* REQUIRED ACTION *
From the entries that follow, copy each line in which "Zadne" appears.

**** DATA EXCERPTS

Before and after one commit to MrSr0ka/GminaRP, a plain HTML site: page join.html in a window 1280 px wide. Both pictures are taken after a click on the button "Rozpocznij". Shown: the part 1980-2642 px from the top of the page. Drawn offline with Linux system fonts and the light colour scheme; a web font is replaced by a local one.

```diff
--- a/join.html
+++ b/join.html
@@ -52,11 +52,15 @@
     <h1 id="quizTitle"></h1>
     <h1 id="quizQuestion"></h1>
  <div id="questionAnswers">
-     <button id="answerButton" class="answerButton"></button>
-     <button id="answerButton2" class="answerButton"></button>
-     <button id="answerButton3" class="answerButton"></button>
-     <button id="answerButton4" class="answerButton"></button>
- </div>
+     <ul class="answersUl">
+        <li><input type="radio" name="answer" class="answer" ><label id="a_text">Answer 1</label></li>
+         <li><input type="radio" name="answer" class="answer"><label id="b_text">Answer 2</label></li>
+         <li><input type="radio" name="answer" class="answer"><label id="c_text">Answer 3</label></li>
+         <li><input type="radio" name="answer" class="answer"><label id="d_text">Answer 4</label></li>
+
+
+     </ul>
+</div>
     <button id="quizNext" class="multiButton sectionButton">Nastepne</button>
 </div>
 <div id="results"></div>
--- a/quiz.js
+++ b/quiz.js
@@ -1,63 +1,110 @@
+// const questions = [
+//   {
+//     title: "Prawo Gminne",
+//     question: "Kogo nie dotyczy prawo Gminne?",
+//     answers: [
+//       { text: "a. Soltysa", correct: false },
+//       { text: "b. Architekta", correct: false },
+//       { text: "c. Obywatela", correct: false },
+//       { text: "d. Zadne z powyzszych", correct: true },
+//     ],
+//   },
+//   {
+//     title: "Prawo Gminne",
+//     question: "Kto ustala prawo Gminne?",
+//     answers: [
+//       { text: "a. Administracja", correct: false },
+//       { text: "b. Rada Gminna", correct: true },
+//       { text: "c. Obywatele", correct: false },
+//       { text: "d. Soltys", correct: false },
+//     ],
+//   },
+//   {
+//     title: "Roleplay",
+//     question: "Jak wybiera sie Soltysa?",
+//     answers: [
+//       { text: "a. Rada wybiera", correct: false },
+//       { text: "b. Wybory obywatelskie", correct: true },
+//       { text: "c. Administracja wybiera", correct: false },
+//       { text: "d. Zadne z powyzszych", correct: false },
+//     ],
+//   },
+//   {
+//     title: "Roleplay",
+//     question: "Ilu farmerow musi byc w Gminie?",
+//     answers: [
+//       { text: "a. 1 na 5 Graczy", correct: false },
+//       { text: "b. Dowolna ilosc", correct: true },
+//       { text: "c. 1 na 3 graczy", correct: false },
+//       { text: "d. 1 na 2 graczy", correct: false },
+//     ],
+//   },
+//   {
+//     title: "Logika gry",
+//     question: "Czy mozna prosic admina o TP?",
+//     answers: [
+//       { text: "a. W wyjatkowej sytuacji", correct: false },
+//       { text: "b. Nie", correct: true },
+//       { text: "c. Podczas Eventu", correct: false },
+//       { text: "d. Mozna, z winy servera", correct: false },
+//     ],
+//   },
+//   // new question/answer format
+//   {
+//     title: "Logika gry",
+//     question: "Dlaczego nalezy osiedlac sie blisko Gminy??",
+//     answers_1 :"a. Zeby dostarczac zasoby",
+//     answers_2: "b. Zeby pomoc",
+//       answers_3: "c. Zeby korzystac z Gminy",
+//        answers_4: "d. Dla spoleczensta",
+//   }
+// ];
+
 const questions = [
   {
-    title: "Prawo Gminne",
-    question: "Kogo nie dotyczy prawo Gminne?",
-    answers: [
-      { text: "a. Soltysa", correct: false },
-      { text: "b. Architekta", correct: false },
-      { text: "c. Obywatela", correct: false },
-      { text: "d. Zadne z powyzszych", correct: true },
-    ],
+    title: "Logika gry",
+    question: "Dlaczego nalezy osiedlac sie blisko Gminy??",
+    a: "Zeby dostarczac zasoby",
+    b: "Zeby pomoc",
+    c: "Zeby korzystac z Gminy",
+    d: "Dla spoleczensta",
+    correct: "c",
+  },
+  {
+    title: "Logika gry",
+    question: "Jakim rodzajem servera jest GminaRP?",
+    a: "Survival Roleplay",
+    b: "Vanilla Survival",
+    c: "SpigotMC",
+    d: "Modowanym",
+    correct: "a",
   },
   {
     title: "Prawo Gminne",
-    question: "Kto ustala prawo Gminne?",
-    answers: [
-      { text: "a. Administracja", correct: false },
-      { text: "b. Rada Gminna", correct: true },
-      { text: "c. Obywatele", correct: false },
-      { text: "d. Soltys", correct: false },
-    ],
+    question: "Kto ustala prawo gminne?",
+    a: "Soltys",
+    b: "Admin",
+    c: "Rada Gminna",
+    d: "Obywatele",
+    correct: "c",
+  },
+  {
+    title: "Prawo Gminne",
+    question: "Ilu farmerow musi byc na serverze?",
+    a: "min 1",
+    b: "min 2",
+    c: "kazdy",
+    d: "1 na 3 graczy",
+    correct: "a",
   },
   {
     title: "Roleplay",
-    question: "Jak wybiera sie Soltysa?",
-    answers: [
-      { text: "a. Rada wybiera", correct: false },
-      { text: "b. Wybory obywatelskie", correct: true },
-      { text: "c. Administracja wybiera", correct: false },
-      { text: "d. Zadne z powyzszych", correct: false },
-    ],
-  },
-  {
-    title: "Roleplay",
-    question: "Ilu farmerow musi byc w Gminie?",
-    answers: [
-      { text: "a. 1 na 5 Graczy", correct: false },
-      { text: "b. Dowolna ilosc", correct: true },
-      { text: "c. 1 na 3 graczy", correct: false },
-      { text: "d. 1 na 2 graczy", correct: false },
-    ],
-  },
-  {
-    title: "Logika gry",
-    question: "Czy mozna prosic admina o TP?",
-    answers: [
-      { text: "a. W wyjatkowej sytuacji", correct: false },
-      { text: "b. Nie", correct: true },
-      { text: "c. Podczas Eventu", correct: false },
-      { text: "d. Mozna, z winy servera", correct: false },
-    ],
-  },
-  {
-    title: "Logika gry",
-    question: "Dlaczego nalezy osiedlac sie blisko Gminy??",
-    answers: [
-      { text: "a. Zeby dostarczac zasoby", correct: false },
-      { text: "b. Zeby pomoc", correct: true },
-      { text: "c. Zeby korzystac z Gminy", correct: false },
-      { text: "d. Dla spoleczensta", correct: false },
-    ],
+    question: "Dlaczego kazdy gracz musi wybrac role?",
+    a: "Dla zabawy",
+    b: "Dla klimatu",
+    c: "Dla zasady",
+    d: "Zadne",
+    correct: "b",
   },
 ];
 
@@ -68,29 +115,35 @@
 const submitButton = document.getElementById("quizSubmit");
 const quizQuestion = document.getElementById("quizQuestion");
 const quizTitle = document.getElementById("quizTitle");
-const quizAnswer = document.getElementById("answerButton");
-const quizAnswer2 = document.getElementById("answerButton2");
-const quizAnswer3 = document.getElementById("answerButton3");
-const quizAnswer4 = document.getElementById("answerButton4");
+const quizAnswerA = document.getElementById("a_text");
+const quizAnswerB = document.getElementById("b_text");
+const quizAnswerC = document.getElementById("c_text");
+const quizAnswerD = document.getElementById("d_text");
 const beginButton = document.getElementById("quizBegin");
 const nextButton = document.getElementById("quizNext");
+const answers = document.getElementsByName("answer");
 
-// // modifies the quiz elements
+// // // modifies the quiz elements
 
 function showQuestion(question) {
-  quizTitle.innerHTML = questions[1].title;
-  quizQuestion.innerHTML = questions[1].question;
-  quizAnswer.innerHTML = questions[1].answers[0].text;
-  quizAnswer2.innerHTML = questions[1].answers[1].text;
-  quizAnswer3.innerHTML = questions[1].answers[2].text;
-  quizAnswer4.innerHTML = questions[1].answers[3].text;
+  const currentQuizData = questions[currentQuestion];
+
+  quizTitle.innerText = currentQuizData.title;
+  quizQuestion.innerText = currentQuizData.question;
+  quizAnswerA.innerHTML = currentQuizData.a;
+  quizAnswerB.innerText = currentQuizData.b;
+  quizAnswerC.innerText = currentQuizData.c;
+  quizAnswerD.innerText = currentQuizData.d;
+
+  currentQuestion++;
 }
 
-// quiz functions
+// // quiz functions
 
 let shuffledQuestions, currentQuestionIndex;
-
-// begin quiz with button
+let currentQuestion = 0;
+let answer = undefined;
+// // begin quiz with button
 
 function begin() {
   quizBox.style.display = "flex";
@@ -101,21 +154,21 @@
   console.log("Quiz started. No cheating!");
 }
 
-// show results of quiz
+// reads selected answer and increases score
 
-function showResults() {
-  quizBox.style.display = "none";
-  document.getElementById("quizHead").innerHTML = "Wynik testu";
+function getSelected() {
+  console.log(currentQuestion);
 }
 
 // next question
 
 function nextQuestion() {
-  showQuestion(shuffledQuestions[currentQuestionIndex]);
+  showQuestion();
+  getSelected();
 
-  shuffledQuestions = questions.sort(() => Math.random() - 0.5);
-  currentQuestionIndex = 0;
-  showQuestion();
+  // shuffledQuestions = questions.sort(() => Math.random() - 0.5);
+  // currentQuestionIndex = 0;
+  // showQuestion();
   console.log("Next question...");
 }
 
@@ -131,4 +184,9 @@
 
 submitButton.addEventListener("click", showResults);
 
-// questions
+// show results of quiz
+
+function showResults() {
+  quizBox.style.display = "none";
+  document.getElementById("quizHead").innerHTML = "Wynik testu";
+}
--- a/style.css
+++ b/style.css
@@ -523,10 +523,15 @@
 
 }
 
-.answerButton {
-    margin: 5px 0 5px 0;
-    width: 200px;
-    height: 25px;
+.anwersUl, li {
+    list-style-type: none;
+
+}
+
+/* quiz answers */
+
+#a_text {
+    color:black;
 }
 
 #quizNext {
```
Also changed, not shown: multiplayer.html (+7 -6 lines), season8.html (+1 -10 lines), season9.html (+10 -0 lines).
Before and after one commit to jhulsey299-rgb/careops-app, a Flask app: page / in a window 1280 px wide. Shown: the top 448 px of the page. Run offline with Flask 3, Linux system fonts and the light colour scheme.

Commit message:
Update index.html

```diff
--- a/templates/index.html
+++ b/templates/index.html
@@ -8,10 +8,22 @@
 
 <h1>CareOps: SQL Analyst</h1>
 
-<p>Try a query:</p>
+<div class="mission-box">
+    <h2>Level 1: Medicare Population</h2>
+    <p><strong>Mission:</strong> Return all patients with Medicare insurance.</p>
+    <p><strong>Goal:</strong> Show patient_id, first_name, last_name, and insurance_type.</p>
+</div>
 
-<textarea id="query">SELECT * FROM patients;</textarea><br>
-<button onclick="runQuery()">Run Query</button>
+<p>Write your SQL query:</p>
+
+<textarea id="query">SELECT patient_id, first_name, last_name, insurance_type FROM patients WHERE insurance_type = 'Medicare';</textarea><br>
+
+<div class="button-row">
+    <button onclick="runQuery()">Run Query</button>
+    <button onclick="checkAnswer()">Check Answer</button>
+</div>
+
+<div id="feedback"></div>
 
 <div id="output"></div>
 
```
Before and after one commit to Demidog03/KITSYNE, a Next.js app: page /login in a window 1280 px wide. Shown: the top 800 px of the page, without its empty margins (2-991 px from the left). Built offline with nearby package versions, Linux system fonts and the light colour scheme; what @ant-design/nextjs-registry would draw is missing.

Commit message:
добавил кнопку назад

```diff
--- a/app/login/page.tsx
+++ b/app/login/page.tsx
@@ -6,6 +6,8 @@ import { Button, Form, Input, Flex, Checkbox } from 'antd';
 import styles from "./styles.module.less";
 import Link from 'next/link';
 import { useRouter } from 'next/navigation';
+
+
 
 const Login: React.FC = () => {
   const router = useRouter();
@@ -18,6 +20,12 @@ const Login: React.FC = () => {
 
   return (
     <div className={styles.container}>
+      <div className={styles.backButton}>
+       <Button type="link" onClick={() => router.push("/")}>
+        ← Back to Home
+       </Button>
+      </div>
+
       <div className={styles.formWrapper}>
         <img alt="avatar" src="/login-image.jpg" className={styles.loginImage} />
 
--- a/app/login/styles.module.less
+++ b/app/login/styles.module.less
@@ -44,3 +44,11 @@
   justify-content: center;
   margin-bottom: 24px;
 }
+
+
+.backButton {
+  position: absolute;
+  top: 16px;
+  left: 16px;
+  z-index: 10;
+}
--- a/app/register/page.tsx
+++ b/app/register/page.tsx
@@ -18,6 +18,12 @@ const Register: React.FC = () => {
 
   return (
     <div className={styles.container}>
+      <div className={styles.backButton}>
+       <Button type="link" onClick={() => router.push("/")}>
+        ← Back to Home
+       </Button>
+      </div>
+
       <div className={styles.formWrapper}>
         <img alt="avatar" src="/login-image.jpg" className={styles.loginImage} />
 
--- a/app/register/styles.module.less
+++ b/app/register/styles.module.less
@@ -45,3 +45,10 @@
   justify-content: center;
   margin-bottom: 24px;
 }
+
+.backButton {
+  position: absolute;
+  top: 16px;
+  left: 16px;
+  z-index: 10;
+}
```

********

* ANSWER SPACE *
+//       { text: "d. Zadne z powyzszych", correct: true },
+//       { text: "d. Zadne z powyzszych", correct: false },
-      { text: "d. Zadne z powyzszych", correct: true },
-      { text: "d. Zadne z powyzszych", correct: false },
+    d: "Zadne",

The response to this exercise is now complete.